• **WHAT IS EXPECTED**: Retype the data below exactly; skip every image.

········

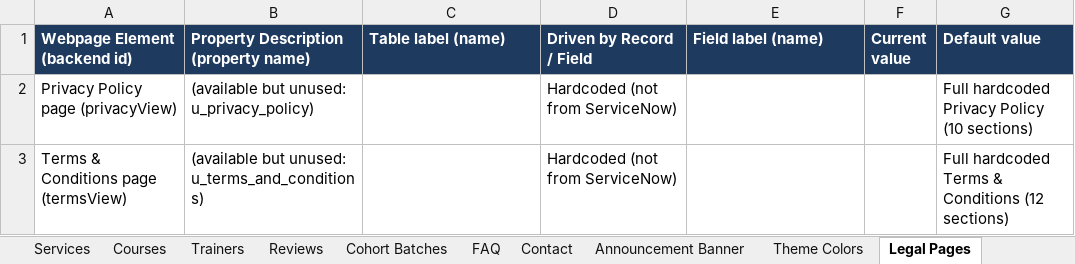
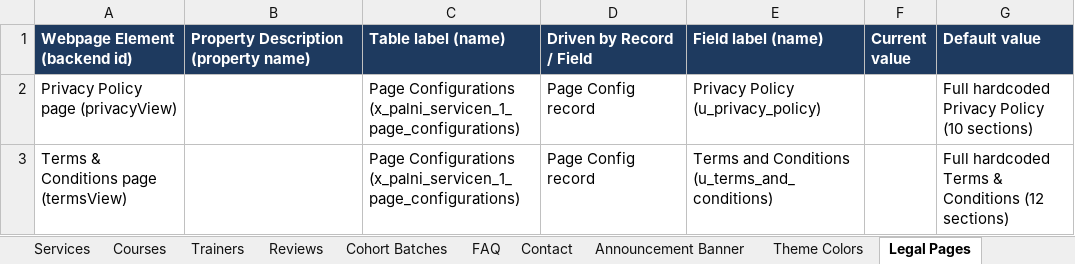
Before and after one commit to Rajkolli725/PalniTrainers, an Excel workbook: docs/ServiceNow-Element-Mapping.xlsx, sheet Legal Pages, drawn as a sheet; values as stored, in another font and other column widths than the file's, no borders; the diff names each change by its address in the sheet, - before the commit and + after, or states it on an @@ line.

```diff
--- a/docs/ServiceNow-Element-Mapping.xlsx (sheet Legal Pages)
+++ b/docs/ServiceNow-Element-Mapping.xlsx (sheet Legal Pages)
-B2: (available but unused: u_privacy_policy)
+B2: (empty)
-C2:C3 (Table label (name)): (empty)
+C2:C3 (Table label (name)): Page Configurations (x_palni_servicen_1_page_configurations)
-D2:D3 (Driven by Record / Field): Hardcoded (not from ServiceNow)
+D2:D3 (Driven by Record / Field): Page Config record
-E2 (Field label (name)): (empty)
+E2 (Field label (name)): Privacy Policy (u_privacy_policy)
-B3: (available but unused: u_terms_and_conditions)
+B3: (empty)
-E3 (Field label (name)): (empty)
+E3 (Field label (name)): Terms and Conditions (u_terms_and_conditions)
```
Also changed, not shown: sheet Theme Colors, other sheet tabs, 2 other files.
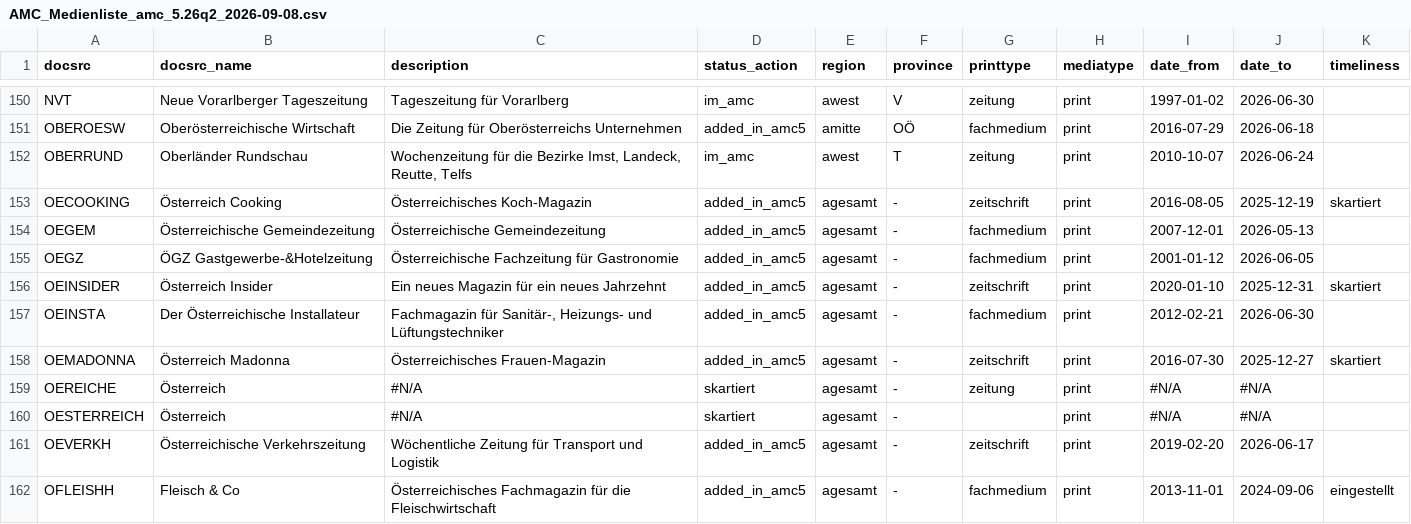
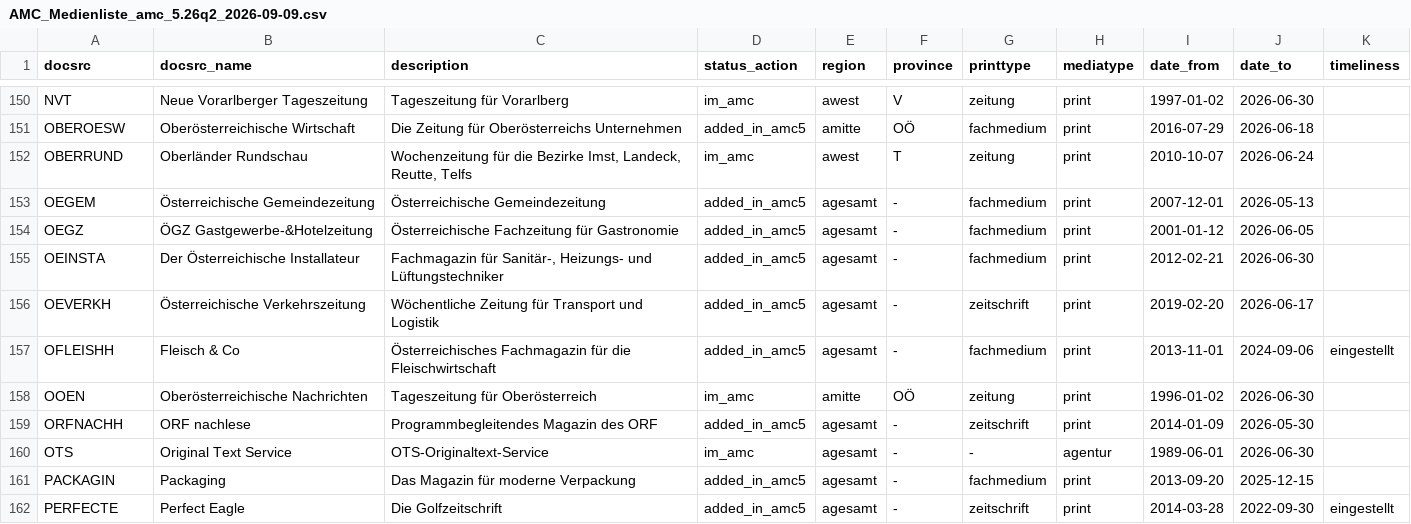
Before and after one commit to acdh-oeaw/amc-website, a CSV file: public/assets/content/pages/media-list-page/AMC_Medienliste_amc_5.26q2_2026-09-09.csv (was public/assets/content/pages/media-list-page/AMC_Medienliste_amc_5.26q2_2026-09-08.csv), drawn as a sheet; only a part is shown, gaps mark what is left out; the shorter side is filled out with more unchanged rows; the diff names each change by its address in the sheet, - before the commit and + after, or states it on an @@ line.

Commit message:
change medialist csv to AMC_Medienliste_amc_5.26q2_2026-09-08.csv

```diff
--- a/public/assets/content/pages/media-list-page/AMC_Medienliste_amc_5.26q2_2026-09-08.csv
+++ b/public/assets/content/pages/media-list-page/AMC_Medienliste_amc_5.26q2_2026-09-09.csv
-row 153: OECOOKING | Österreich Cooking | Österreichisches Koch-Magazin | added_in_amc5 | agesamt | - | zeitschrift | print | 2016-08-05 | 2025-12-19 | skartiert
-row 156: OEINSIDER | Österreich Insider | Ein neues Magazin für ein neues Jahrzehnt | added_in_amc5 | agesamt | - | zeitschrift | print | 2020-01-10 | 2025-12-31 | skartiert
-row 158: OEMADONNA | Österreich Madonna | Österreichisches Frauen-Magazin | added_in_amc5 | agesamt | - | zeitschrift | print | 2016-07-30 | 2025-12-27 | skartiert
-row 159: OEREICHE | Österreich | #N/A | skartiert | agesamt | - | zeitung | print | #N/A | #N/A
-row 160: OESTERREICH | Österreich | #N/A | skartiert | agesamt | - |  | print | #N/A | #N/A
```
Also changed, not shown: 1 other file.
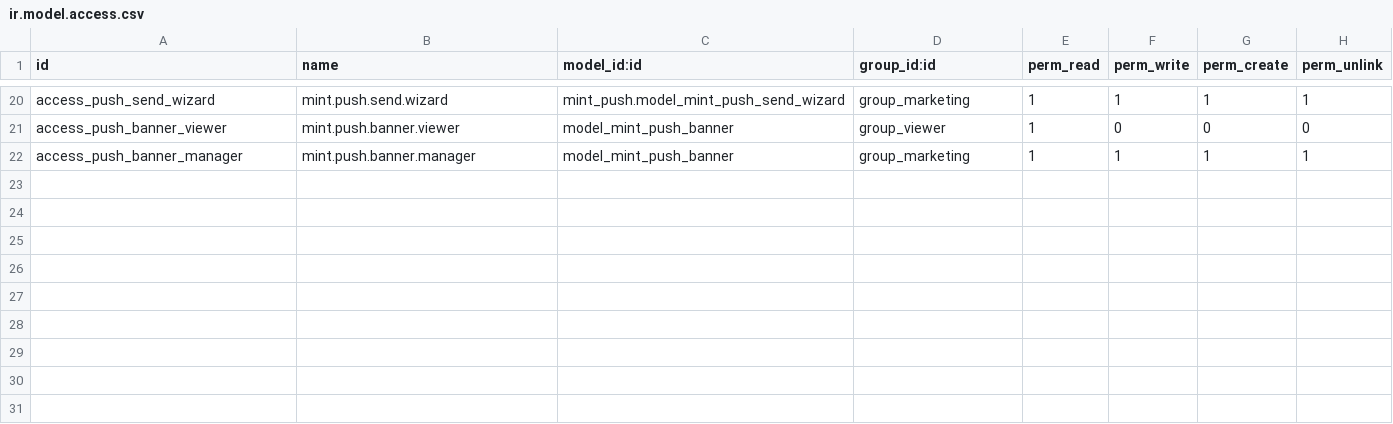
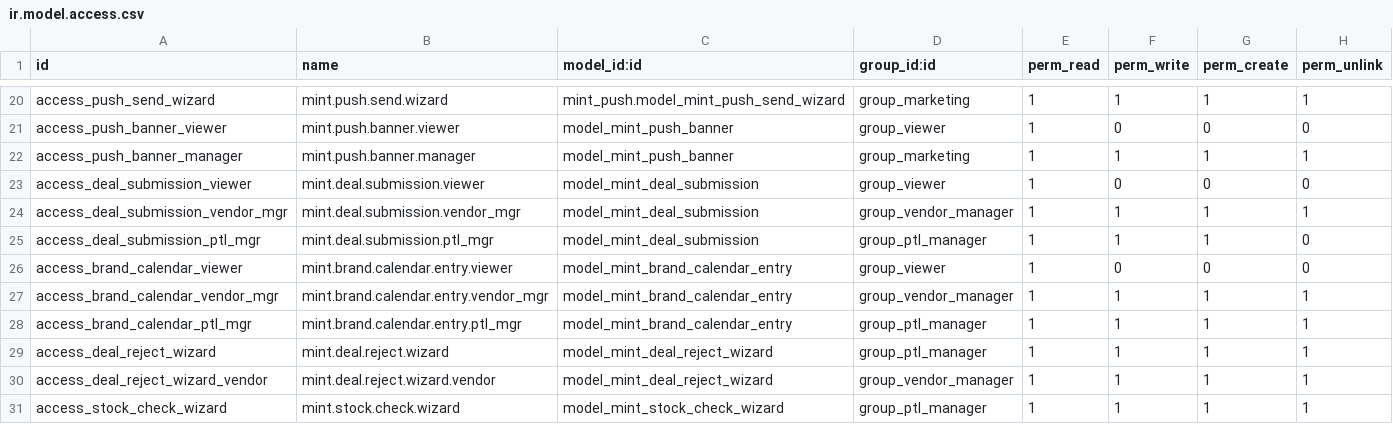
Before and after one commit to J-Palomino/odoo-custom-modules, a CSV file: mint_command_center/security/ir.model.access.csv, drawn as a sheet; only a part is shown, gaps mark what is left out.

```diff
--- a/mint_command_center/security/ir.model.access.csv
+++ b/mint_command_center/security/ir.model.access.csv
@@ -22 +22,10 @@ access_push_banner_viewer,mint.push.banner.viewer,model_mint_push_banner,group_v
 access_push_banner_manager,mint.push.banner.manager,model_mint_push_banner,group_marketing,1,1,1,1
+access_deal_submission_viewer,mint.deal.submission.viewer,model_mint_deal_submission,group_viewer,1,0,0,0
+access_deal_submission_vendor_mgr,mint.deal.submission.vendor_mgr,model_mint_deal_submission,group_vendor_manager,1,1,1,1
+access_deal_submission_ptl_mgr,mint.deal.submission.ptl_mgr,model_mint_deal_submission,group_ptl_manager,1,1,1,0
+access_brand_calendar_viewer,mint.brand.calendar.entry.viewer,model_mint_brand_calendar_entry,group_viewer,1,0,0,0
+access_brand_calendar_vendor_mgr,mint.brand.calendar.entry.vendor_mgr,model_mint_brand_calendar_entry,group_vendor_manager,1,1,1,1
+access_brand_calendar_ptl_mgr,mint.brand.calendar.entry.ptl_mgr,model_mint_brand_calendar_entry,group_ptl_manager,1,1,1,1
+access_deal_reject_wizard,mint.deal.reject.wizard,model_mint_deal_reject_wizard,group_ptl_manager,1,1,1,1
+access_deal_reject_wizard_vendor,mint.deal.reject.wizard.vendor,model_mint_deal_reject_wizard,group_vendor_manager,1,1,1,1
+access_stock_check_wizard,mint.stock.check.wizard,model_mint_stock_check_wizard,group_ptl_manager,1,1,1,1
```
Also changed, not shown: 22 other files.
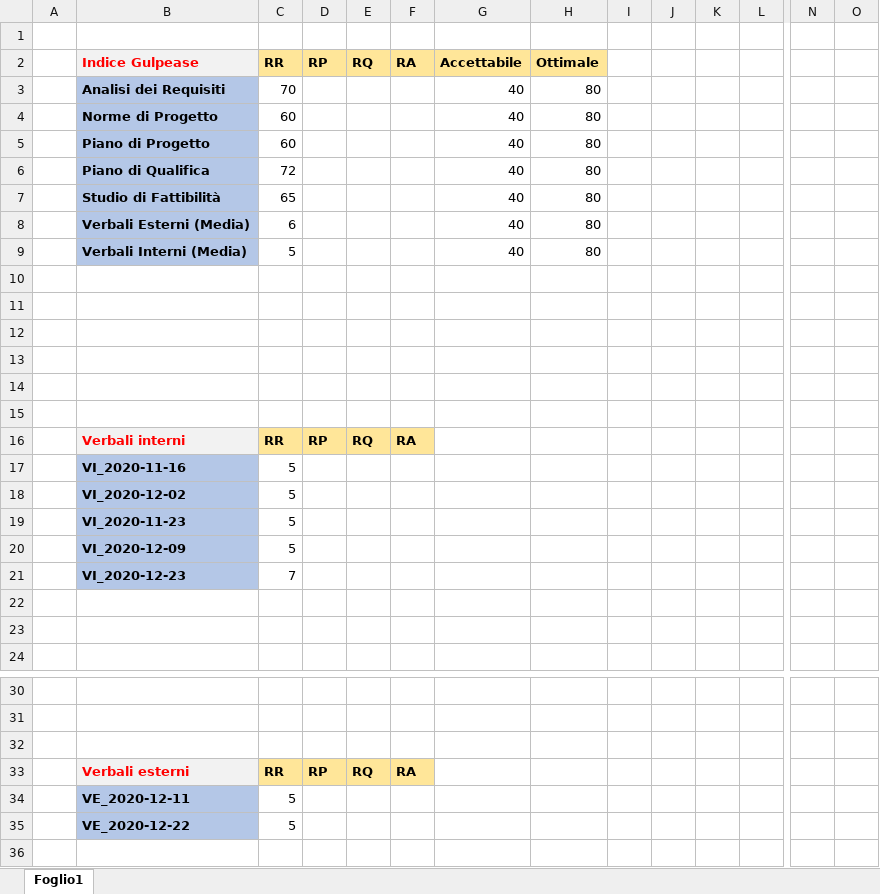
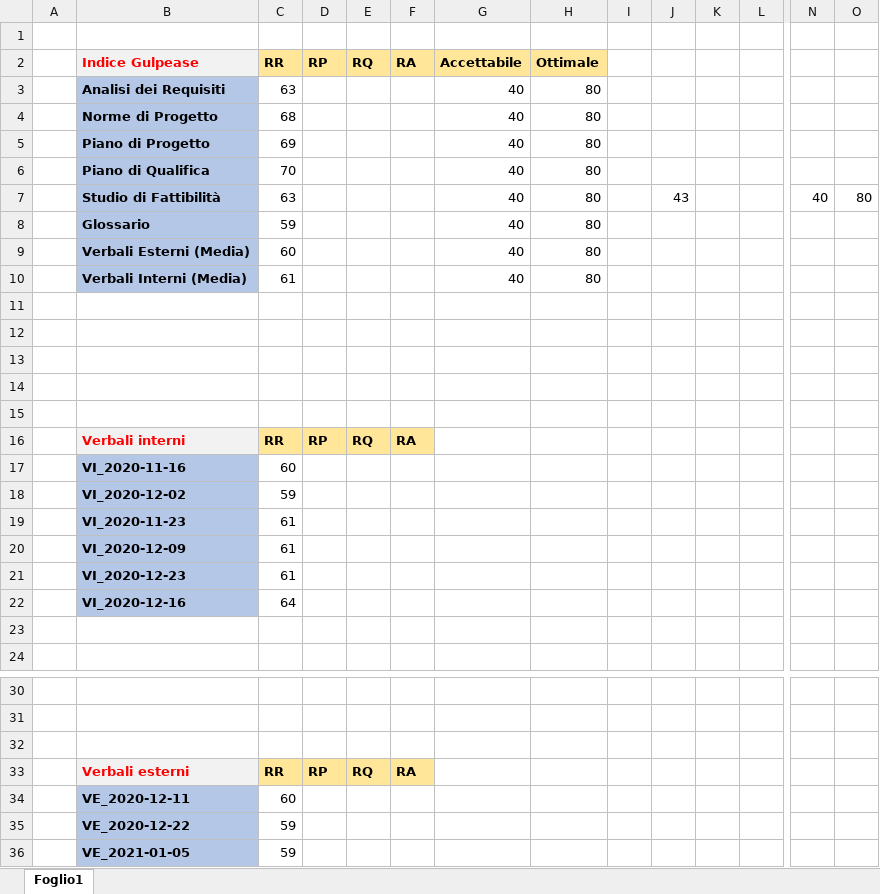
Before and after one commit to Omicron-Team/Documentazione, an Excel workbook: DocumentazioneEsterna/PianoDiQualifica/res/ResocontoAttivitaDiVerifica/res/graficoGulpease.xlsx, sheet Foglio1, drawn as a sheet; only a part is shown, gaps mark what is left out; values as stored, in another font and other column widths than the file's, no borders; charts and pictures not drawn; removed rows and columns are numbered as before the commit, all else as after; rows hold the shown columns only; the diff names each change by its address in the sheet, - before the commit and + after, or states it on an @@ line.

Commit message:
close #67 - Aggiornamento file excel e immagine

```diff
--- a/DocumentazioneEsterna/PianoDiQualifica/res/ResocontoAttivitaDiVerifica/res/graficoGulpease.xlsx (sheet Foglio1)
+++ b/DocumentazioneEsterna/PianoDiQualifica/res/ResocontoAttivitaDiVerifica/res/graficoGulpease.xlsx (sheet Foglio1)
-C3: 70
+C3: 63
-C4: 60
+C4: 68
-C5: 60
+C5: 69
-C6: 72
+C6: 70
+row 7:  | Studio di Fattibilità | 63 |  |  |  | 40 | 80 |  | 43 |  |  | 40 | 80
-B8: Studio di Fattibilità
+B8: Glossario
-C8: 65
+C8: 59
-C9: 6
+C9: 60
-C10: 5
+C10: 61
-row 10: (empty)
-C17: 5
+C17: 60
-C18: 5
+C18: 59
-C19:C20: 5
+C19:C20: 61
-C21: 7
+C21: 61
-row 22: (empty)
+row 22:  | VI_2020-12-16 | 64
-B22 fill: none
+B22 fill: #B4C7E7
-C34: 5
+C34: 60
-C35: 5
+C35: 59
+row 36:  | VE_2021-01-05 | 59
```
Also changed, not shown: charts or pictures, 1 other file.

········

• **TASK RESULT**:
Before and after one commit to Rajkolli725/PalniTrainers, an Excel workbook: docs/ServiceNow-Element-Mapping.xlsx, sheet Legal Pages, drawn as a sheet; values as stored, in another font and other column widths than the file's, no borders; the diff names each change by its address in the sheet, - before the commit and + after, or states it on an @@ line.

```diff
--- a/docs/ServiceNow-Element-Mapping.xlsx (sheet Legal Pages)
+++ b/docs/ServiceNow-Element-Mapping.xlsx (sheet Legal Pages)
-B2: (available but unused: u_privacy_policy)
+B2: (empty)
-C2:C3 (Table label (name)): (empty)
+C2:C3 (Table label (name)): Page Configurations (x_palni_servicen_1_page_configurations)
-D2:D3 (Driven by Record / Field): Hardcoded (not from ServiceNow)
+D2:D3 (Driven by Record / Field): Page Config record
-E2 (Field label (name)): (empty)
+E2 (Field label (name)): Privacy Policy (u_privacy_policy)
-B3: (available but unused: u_terms_and_conditions)
+B3: (empty)
-E3 (Field label (name)): (empty)
+E3 (Field label (name)): Terms and Conditions (u_terms_and_conditions)
```
Also changed, not shown: sheet Theme Colors, other sheet tabs, 2 other files.
Before and after one commit to acdh-oeaw/amc-website, a CSV file: public/assets/content/pages/media-list-page/AMC_Medienliste_amc_5.26q2_2026-09-09.csv (was public/assets/content/pages/media-list-page/AMC_Medienliste_amc_5.26q2_2026-09-08.csv), drawn as a sheet; only a part is shown, gaps mark what is left out; the shorter side is filled out with more unchanged rows; the diff names each change by its address in the sheet, - before the commit and + after, or states it on an @@ line.

Commit message:
change medialist csv to AMC_Medienliste_amc_5.26q2_2026-09-08.csv

```diff
--- a/public/assets/content/pages/media-list-page/AMC_Medienliste_amc_5.26q2_2026-09-08.csv
+++ b/public/assets/content/pages/media-list-page/AMC_Medienliste_amc_5.26q2_2026-09-09.csv
-row 153: OECOOKING | Österreich Cooking | Österreichisches Koch-Magazin | added_in_amc5 | agesamt | - | zeitschrift | print | 2016-08-05 | 2025-12-19 | skartiert
-row 156: OEINSIDER | Österreich Insider | Ein neues Magazin für ein neues Jahrzehnt | added_in_amc5 | agesamt | - | zeitschrift | print | 2020-01-10 | 2025-12-31 | skartiert
-row 158: OEMADONNA | Österreich Madonna | Österreichisches Frauen-Magazin | added_in_amc5 | agesamt | - | zeitschrift | print | 2016-07-30 | 2025-12-27 | skartiert
-row 159: OEREICHE | Österreich | #N/A | skartiert | agesamt | - | zeitung | print | #N/A | #N/A
-row 160: OESTERREICH | Österreich | #N/A | skartiert | agesamt | - |  | print | #N/A | #N/A
```
Also changed, not shown: 1 other file.
Before and after one commit to J-Palomino/odoo-custom-modules, a CSV file: mint_command_center/security/ir.model.access.csv, drawn as a sheet; only a part is shown, gaps mark what is left out.

```diff
--- a/mint_command_center/security/ir.model.access.csv
+++ b/mint_command_center/security/ir.model.access.csv
@@ -22 +22,10 @@ access_push_banner_viewer,mint.push.banner.viewer,model_mint_push_banner,group_v
 access_push_banner_manager,mint.push.banner.manager,model_mint_push_banner,group_marketing,1,1,1,1
+access_deal_submission_viewer,mint.deal.submission.viewer,model_mint_deal_submission,group_viewer,1,0,0,0
+access_deal_submission_vendor_mgr,mint.deal.submission.vendor_mgr,model_mint_deal_submission,group_vendor_manager,1,1,1,1
+access_deal_submission_ptl_mgr,mint.deal.submission.ptl_mgr,model_mint_deal_submission,group_ptl_manager,1,1,1,0
+access_brand_calendar_viewer,mint.brand.calendar.entry.viewer,model_mint_brand_calendar_entry,group_viewer,1,0,0,0
+access_brand_calendar_vendor_mgr,mint.brand.calendar.entry.vendor_mgr,model_mint_brand_calendar_entry,group_vendor_manager,1,1,1,1
+access_brand_calendar_ptl_mgr,mint.brand.calendar.entry.ptl_mgr,model_mint_brand_calendar_entry,group_ptl_manager,1,1,1,1
+access_deal_reject_wizard,mint.deal.reject.wizard,model_mint_deal_reject_wizard,group_ptl_manager,1,1,1,1
+access_deal_reject_wizard_vendor,mint.deal.reject.wizard.vendor,model_mint_deal_reject_wizard,group_vendor_manager,1,1,1,1
+access_stock_check_wizard,mint.stock.check.wizard,model_mint_stock_check_wizard,group_ptl_manager,1,1,1,1
```
Also changed, not shown: 22 other files.
Before and after one commit to Omicron-Team/Documentazione, an Excel workbook: DocumentazioneEsterna/PianoDiQualifica/res/ResocontoAttivitaDiVerifica/res/graficoGulpease.xlsx, sheet Foglio1, drawn as a sheet; only a part is shown, gaps mark what is left out; values as stored, in another font and other column widths than the file's, no borders; charts and pictures not drawn; removed rows and columns are numbered as before the commit, all else as after; rows hold the shown columns only; the diff names each change by its address in the sheet, - before the commit and + after, or states it on an @@ line.

Commit message:
close #67 - Aggiornamento file excel e immagine

```diff
--- a/DocumentazioneEsterna/PianoDiQualifica/res/ResocontoAttivitaDiVerifica/res/graficoGulpease.xlsx (sheet Foglio1)
+++ b/DocumentazioneEsterna/PianoDiQualifica/res/ResocontoAttivitaDiVerifica/res/graficoGulpease.xlsx (sheet Foglio1)
-C3: 70
+C3: 63
-C4: 60
+C4: 68
-C5: 60
+C5: 69
-C6: 72
+C6: 70
+row 7:  | Studio di Fattibilità | 63 |  |  |  | 40 | 80 |  | 43 |  |  | 40 | 80
-B8: Studio di Fattibilità
+B8: Glossario
-C8: 65
+C8: 59
-C9: 6
+C9: 60
-C10: 5
+C10: 61
-row 10: (empty)
-C17: 5
+C17: 60
-C18: 5
+C18: 59
-C19:C20: 5
+C19:C20: 61
-C21: 7
+C21: 61
-row 22: (empty)
+row 22:  | VI_2020-12-16 | 64
-B22 fill: none
+B22 fill: #B4C7E7
-C34: 5
+C34: 60
-C35: 5
+C35: 59
+row 36:  | VE_2021-01-05 | 59
```
Also changed, not shown: charts or pictures, 1 other file.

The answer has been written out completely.